I've been helping out in the Lightning Lab GovTech Accelerator (https://llgovtech.co.nz/) and working with the amazing Ministry of Social Development (MSD) Building Financial Capability team. They are aiming to prevent and get Kiwis out of financial hardship and poverty, by creating a new digital financial solution that gives access to existing products and services, including a national reach of financial mentors. Meet the awesome team of Dana; Alistair, Cyma and Michael!
Exponential technology change is increasing the rate that digital disruption is impacting on business models and organisations.
The impact on businesses that are not born-digital can be highly problematic, as I have written about before.
For medium to smaller organisations the challenge can appear overwhelming - where on earth do you start and how do you avoid joining the club of failed digital transformations?

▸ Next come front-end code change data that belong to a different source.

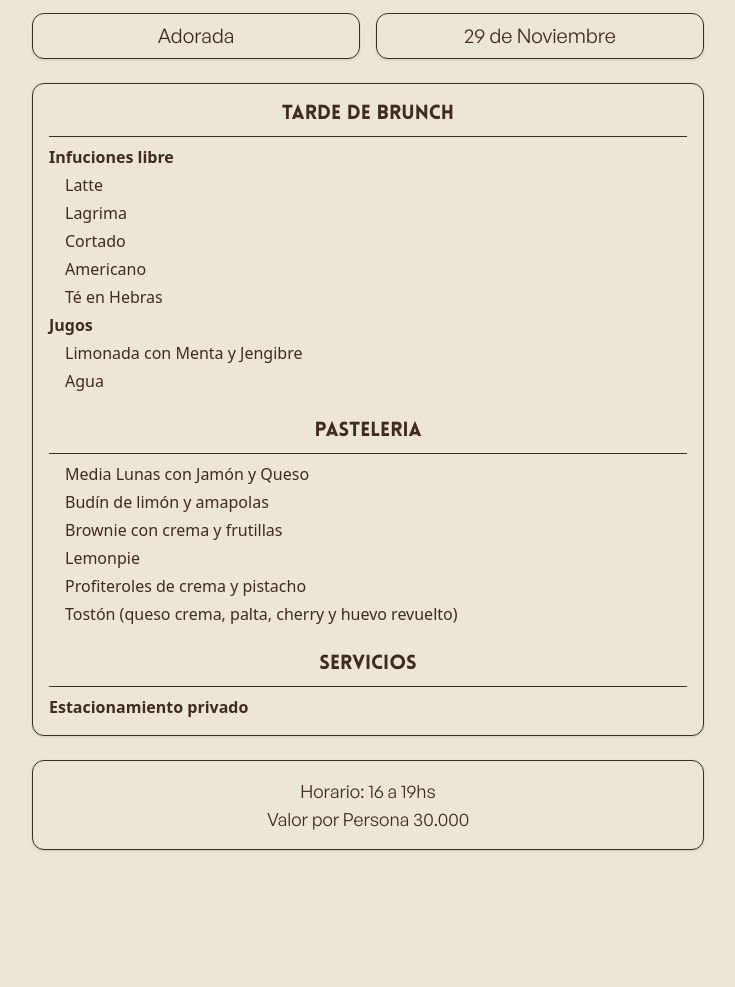
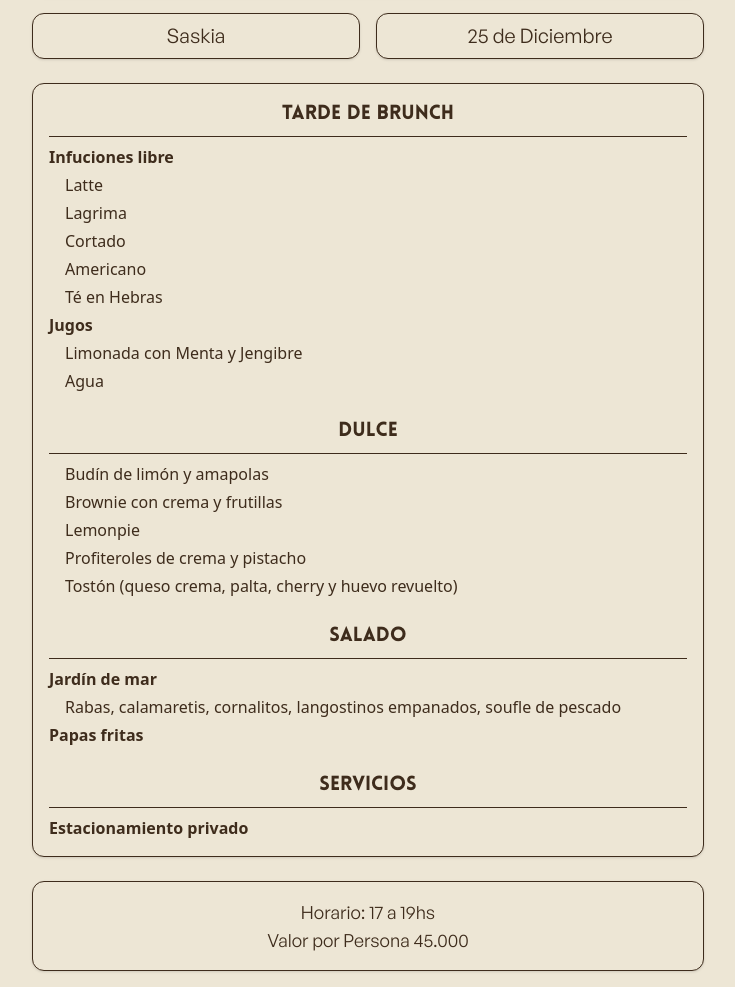
Before and after one commit to LaGaviotaEventos/evento-46, a plain HTML site: page index.html in a window 1280 px wide. Shown: the part 89-1076 px from the top of the page, without its empty margins (272-1007 px from the left). Before the commit the page ends 955 px from the top, so only its background shows below. Drawn offline with nearby package versions, Linux system fonts and the light colour scheme.

Commit message:
Update index.html

```diff
--- a/index.html
+++ b/index.html
@@ -43,8 +43,8 @@
             <h1 class="text-3xl font-lovelo">La Gaviota</h1>
         </div>
         <div class="grid grid-cols-2 gap-4 w-full">
-            <h2 class="text-xl font-general bg-[#ede6d5] border border-[#3E2C1C] rounded-xl shadow py-2 text-center">Adorada</h2>
-            <p class="text-xl font-general bg-[#ede6d5] border border-[#3E2C1C] rounded-xl shadow py-2 text-center">29 de Noviembre</p>
+            <h2 class="text-xl font-general bg-[#ede6d5] border border-[#3E2C1C] rounded-xl shadow py-2 text-center">Saskia</h2>
+            <p class="text-xl font-general bg-[#ede6d5] border border-[#3E2C1C] rounded-xl shadow py-2 text-center">25 de Diciembre</p>
         </div>
         </header>
 
@@ -67,14 +67,21 @@
             </ul>
             </li>
             <li>
-            <h2 class="text-xl font-lovelo text-center border-b border-[#3E2C1C] pb-2 mb-2">Pasteleria</h2>
+            <h2 class="text-xl font-lovelo text-center border-b border-[#3E2C1C] pb-2 mb-2">Dulce</h2>
             <ul class="space-y-1">
-                <li class="pl-4">Media Lunas con Jamón y Queso</li>
                 <li class="pl-4">Budín de limón y amapolas</li>
                 <li class="pl-4">Brownie con crema y frutillas</li>
                 <li class="pl-4">Lemonpie</li>
                 <li class="pl-4">Profiteroles de crema y pistacho</li>
                 <li class="pl-4">Tostón (queso crema, palta, cherry y huevo revuelto)</li>
+            </ul>
+            </li>
+            <li>
+            <h2 class="text-xl font-lovelo text-center border-b border-[#3E2C1C] pb-2 mb-2">Salado</h2>
+            <ul class="space-y-1">
+                <li class="font-semibold">Jardín de mar</li>
+                <li class="pl-4">Rabas, calamaretis, cornalitos, langostinos empanados, soufle de pescado</li>
+                <li class="font-semibold">Papas fritas</li>
             </ul>
             </li>
             <li>
@@ -88,7 +95,7 @@
 
         <!-- Footer -->
         <footer class="bg-[#ede6d5] border border-[#3E2C1C] rounded-xl shadow py-4 text-center w-full">
-            <h2 class="text-lg font-general">Horario: 16 a 19hs </br> Valor por Persona 30.000</h2>
+            <h2 class="text-lg font-general">Horario: 17 a 19hs </br> Valor por Persona 45.000</h2>
         </footer>
 
     </div>
```
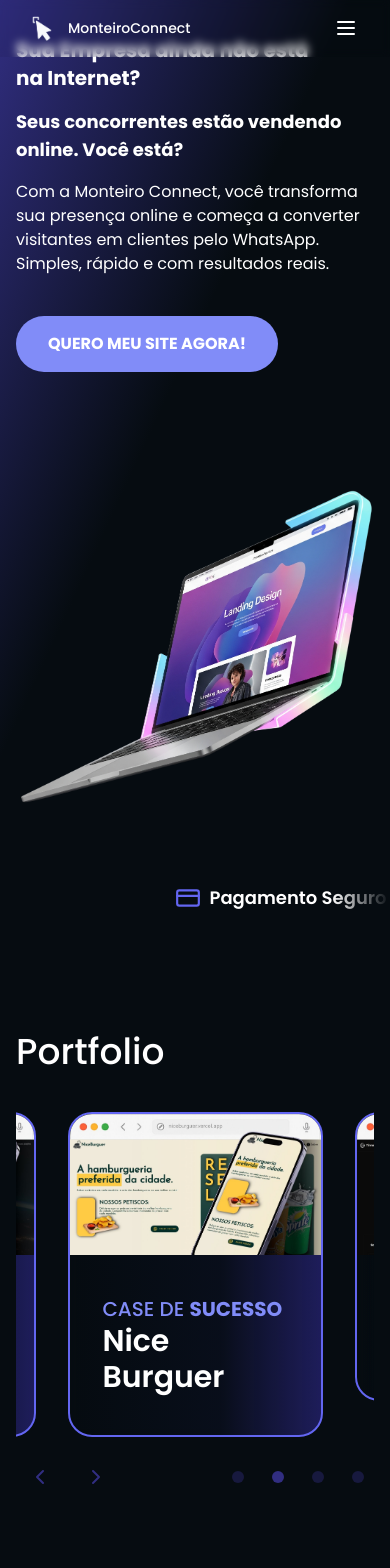
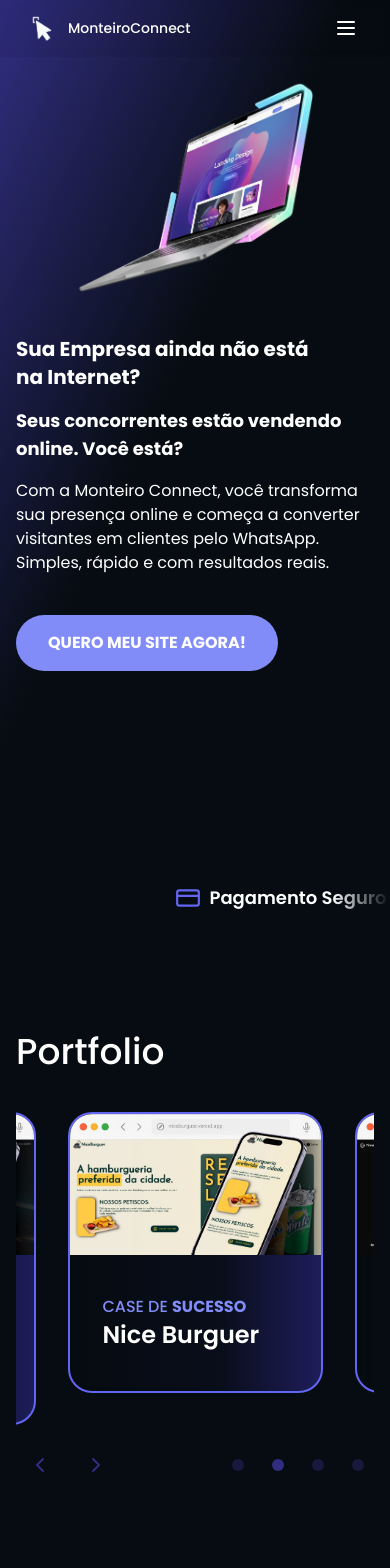
Before and after one commit to glauber2k2/monteiroconnect, a Next.js app: page / in a window 390 px wide. Shown: the top 1568 px of the page. Built offline with nearby package versions, Linux system fonts and the light colour scheme.

Commit message:
melhorado responsividade de presentation e projects

```diff
--- a/src/app/sessions/Presentation.jsx
+++ b/src/app/sessions/Presentation.jsx
@@ -5,8 +5,8 @@ import { motion } from "framer-motion";
 export default function Presentation() {
   return (
     <div className="min-h-screen w-full bg-gradient-to-tl from-[#060c11] via-[#060c11] to-indigo-900 text-white via-55%">
-      <div className="max-w-7xl mx-auto px-4 sm:px-6 lg:px-8 grid grid-cols-1 lg:grid-cols-2 items-center min-h-screen gap-10">
-        <div className="w-full flex flex-col justify-center">
+      <div className="max-w-7xl mx-auto px-4 sm:px-6 lg:px-8 md:items-center justify-end md:flex-row min-h-screen gap-10 pt-20 md:pt-0 flex flex-col-reverse">
+        <div className="w-full flex flex-col md:justify-center">
           <motion.div
             initial={{ x: -100, opacity: 0 }}
             animate={{ x: 0, opacity: 1 }}
@@ -47,7 +47,7 @@ export default function Presentation() {
           height={720}
           alt="imagem notebook"
           src={"/assets/laptop.png"}
-          className="object-cover w-full max-w-xl mx-auto"
+          className="object-cover w-2/3 sm:w-1/2 lg:w-full max-w-xl mx-auto"
           initial={{ scale: 0.7, opacity: 0 }}
           animate={{ scale: 1, opacity: 1 }}
           transition={{ delay: 0.3, duration: 0.8, ease: "easeOut" }}
--- a/src/app/sessions/Projects.jsx
+++ b/src/app/sessions/Projects.jsx
@@ -26,10 +26,10 @@ export default function Projects() {
             <CarouselSlide key={1}>
               <div class="w-full bg-gradient-to-r from-transparent from-0% via-indigo-700/5 via-60% to-indigo-700/40 to-100% border-2 border-indigo-500 rounded-3xl transition-all duration-300  font-semibold backdrop-blur-sm flex lg:items-center justify-between flex-col-reverse lg:flex-row overflow-hidden">
                 <div className="lg:px-12 px-8 lg:py-20 py-10 lg:h-full">
-                  <span className="font-medium text-xl text-indigo-400">
+                  <span className="font-medium sm:text-xl text-indigo-400">
                     CASE DE <strong className="font-bold">SUCESSO</strong>
                   </span>
-                  <h1 className="text-3xl">Equipe Bereshit</h1>
+                  <h1 className="sm:text-3xl text-2xl">Equipe Bereshit</h1>
 
                   <h2 className="mt-6 text-lg font-bold hidden lg:block">
                     Sobre o projeto
@@ -56,10 +56,10 @@ export default function Projects() {
             <CarouselSlide key={2}>
               <div class="w-full bg-gradient-to-r from-transparent from-0% via-indigo-700/5 via-60% to-indigo-700/40 to-100% border-2 border-indigo-500 rounded-3xl transition-all duration-300  font-semibold backdrop-blur-sm flex lg:items-center justify-between flex-col-reverse lg:flex-row overflow-hidden">
                 <div className="lg:px-12 px-8 lg:py-20 py-10 lg:h-full">
-                  <span className="font-medium text-xl text-indigo-400">
+                  <span className="font-medium sm:text-xl text-indigo-400">
                     CASE DE <strong className="font-bold">SUCESSO</strong>
                   </span>
-                  <h1 className="text-3xl">Nice Burguer</h1>
+                  <h1 className="sm:text-3xl text-2xl">Nice Burguer</h1>
 
                   <h2 className="mt-6 text-lg font-bold hidden lg:block">
                     Sobre o projeto
@@ -87,10 +87,10 @@ export default function Projects() {
             <CarouselSlide key={3}>
               <div class="w-full bg-gradient-to-r from-transparent from-0% via-indigo-700/5 via-60% to-indigo-700/40 to-100% border-2 border-indigo-500 rounded-3xl transition-all duration-300  font-semibold backdrop-blur-sm flex lg:items-center justify-between flex-col-reverse lg:flex-row overflow-hidden">
                 <div className="lg:px-12 px-8 lg:py-20 py-10 lg:h-full">
-                  <span className="font-medium text-xl text-indigo-400">
+                  <span className="font-medium sm:text-xl text-indigo-400">
                     CASE DE <strong className="font-bold">SUCESSO</strong>
                   </span>
-                  <h1 className="text-3xl">Time Align</h1>
+                  <h1 className="sm:text-3xl text-2xl">Time Align</h1>
 
                   <h2 className="mt-6 text-lg font-bold hidden lg:block">
                     Sobre o projeto
@@ -116,10 +116,10 @@ export default function Projects() {
             <CarouselSlide key={4}>
               <div class="w-full bg-gradient-to-r from-transparent from-0% via-indigo-700/5 via-60% to-indigo-700/40 to-100% border-2 border-indigo-500 rounded-3xl transition-all duration-300  font-semibold backdrop-blur-sm flex lg:items-center justify-between flex-col-reverse lg:flex-row overflow-hidden">
                 <div className="lg:px-12 px-8 lg:py-20 py-10 lg:h-full">
-                  <span className="font-medium text-xl text-indigo-400">
+                  <span className="font-medium sm:text-xl text-indigo-400">
                     CASE DE <strong className="font-bold">SUCESSO</strong>
                   </span>
-                  <h1 className="text-3xl">Dev Glauber</h1>
+                  <h1 className="sm:text-3xl text-2xl">Dev Glauber</h1>
 
                   <h2 className="mt-6 text-lg font-bold hidden lg:block">
                     Sobre o projeto
```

A useful way to clear away some of the noise is to begin by defining how businesses respond to digital - and what that means for their culture & people, operating model and infrastructure strategies.
In this model there are three strategic transformation choices to respond to digital:
The high percentage of digital transformation failures suggests that embarking on a digital transformation of an organisation is an almost impossible quest.
Why do organisations that can afford to hire the best talent, buy platinum platforms and who are run by high-achieving leaders, fail at moving into the digital age?
Surely with the internet now reaching its fourth decade, organisations should be more than up to the task of being digital heroes?
Everyone loves a good hero-story - and for me digitally transforming is a hero-quest of the 21st Century for many organisations.
It can seem like an impossible journey to a magical location and like legendary quests such as The Odyssey, or my favourite, Lord of the Rings.
The quest always involves a heroic group who are given superpowers along the way and only reach their magical destination when they are truly transformed.
There are five key reasons why companies struggle to transform:
As with any great story, there's a challenge for the hero - in the transformation story it’s usually the challenge of creating amazing experiences through great digital products.
The story must always be focused on the heroic transformation, in this case the organisation truly delivering on an aspirational brand purpose that takes its customers and business on an incredible journey to a better place.
As with any quest, the hero is equipped with super-powers along the way. These attributes manifest as:
Transformation is not a linear journey
The reason for the high number of digital transformation failures, is that many organisations see their digital transformation story as a linear, mostly technology-driven story that delivers a grand ending.
But, like any tragedy, if a hero tries to complete their quest with only one-or-two super-powers and ignores the others, then the story doesn't end well.
And in digital the journey is not linear. It’s all about the power of these five factors happening at the same time to deliver a transformational brand experience that will always be evolving.
And this is demonstrated through having amazing digital products that create fans, rather than customers and which deliver on a brand promise that adds more value than it takes.
It sounds magical - but it's not. Like all great storytellers know - there's a clear and measurable formula to success.
And while true digital transformation is a never-ending story every journey has a start point.